This morning I Tweeted: “They say that George Osborne’s NICs pledge will cost £5bn. But it may cost nothing, if it saves jobs and promotes employment”. Let me expand on that.
For a start, why do we still talk about National Insurance Contributions? Surely National Insurance Tax would be more accurate?
The fact is that not only the BBC, and the Guardian, and the Labour Party, but also commentators who ought to know better, make a basic error when assessing proposed tax changes. They assume that when you change a tax rate, everything else stays constant. So for example with the 50% income tax rate on salaries over £150k, they simply take the aggregate income of all those earning £150k+, and multiply by 10% (i.e. 50% minus 40%), and take the answer as the increase in tax revenues. They ignore those who will move to Geneva, or fail to invest in the UK, or construct ever-more-sophisticated tax dodges, or perhaps even just retire early on the basis that work is no longer worth the effort.
Thus the new 50% tax rate may raise no new revenue at all, while at the same time jeopardising future growth, and hurting the UK’s reputation as a good place to do business.

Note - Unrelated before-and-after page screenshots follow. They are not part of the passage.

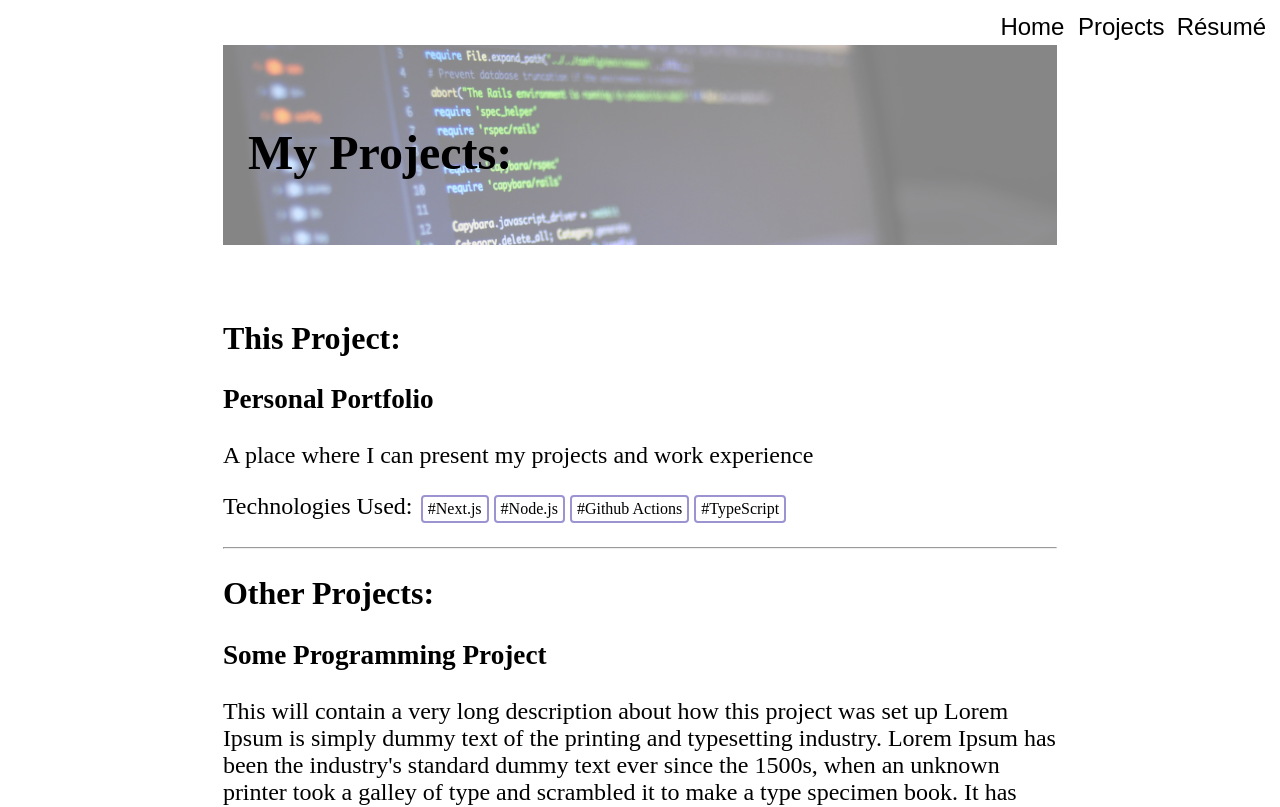
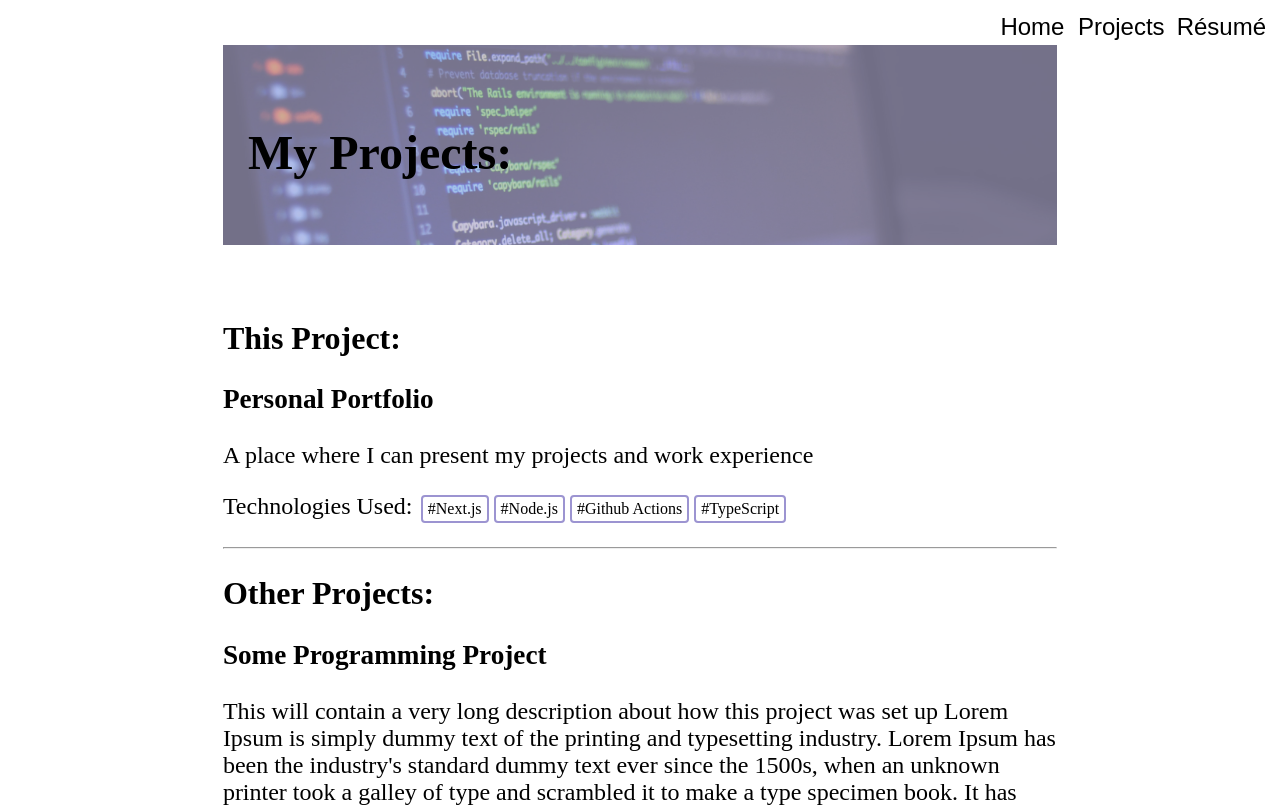
Before and after one commit to durid-ah/durid-ah.github.io, a Next.js app: page /projects in a window 1280 px wide. Shown: the top 807 px of the page. Built offline with nearby package versions, Linux system fonts and the light colour scheme.

Commit message:
final touches to the image overlay in the projects page

```diff
--- a/pages/projects.tsx
+++ b/pages/projects.tsx
@@ -59,7 +59,6 @@ export default function Projects({projectList, portfolioDescription}: ProjectPro
                         <ProjectCard key={item.title} project={item}/>
                      ))
                   }
-
                </div>
             </main>
          </Layout>
--- a/styles/Projects.module.css
+++ b/styles/Projects.module.css
@@ -58,7 +58,7 @@
 .imageOverlay {
    position: absolute;
    top: 0;
-   background-color: rgba(255, 255, 255, 0.5);
+   background-color: #b9b5dd99;
    height: 100%;
    width: 100%;
    padding: 3em 3%;
--- a/styles/globals.css
+++ b/styles/globals.css
@@ -4,7 +4,7 @@
   --main-color: #fae4e5;
   --main-dark: #1b1c31;
   --secondary-dark: #30303a;
-  --headers: #51459E;
+  --headers: #51459e;
 
   --navbar-height: 3rem;
   --footer-height: 4rem;
```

That is why we have the notoriously, wonderfully counter-intuitive Laffer Curve. Over and over again, across dozens of countries and over several decades, we have seen the iron rule of taxation: that unless tax rates are currently very low indeed, higher rates will reduce revenues, while lower rates will increase revenues. Superficially ridiculous, but true. When Ronald Reagan made this case, they called it “Voodoo Economics”. But when he did it, it worked.
Exactly the same is true of NICs, which, as I note above, are in reality a tax like any other tax. They are a tax on employment. The effect of increasing taxes on employment will be to reduce employment levels from what they would otherwise have been. This will increase the risk of redundancy for those in employment, and reduce the opportunities for the unemployed. Higher unemployment will reduce the amount of income tax paid. It will increase the social costs of unemployment. The additional unemployed will spend less, and pay less VAT, than they would if they had jobs. Reduced consumer spending will have a generally dampening effect on economic activity.
I don’t have a handy economic model into which to plug these assumptions, but it’s a fair bet that reversing Labour’s NICs increase will be cost-neutral (as would scrapping the 50% income tax rate).
So all credit to George Osborne for his NICs pledge. I just wish that instead of saying “The lost revenue will be counterbalanced by spending cuts”, he’d come right out and say “There probably won’t be any lost revenue”.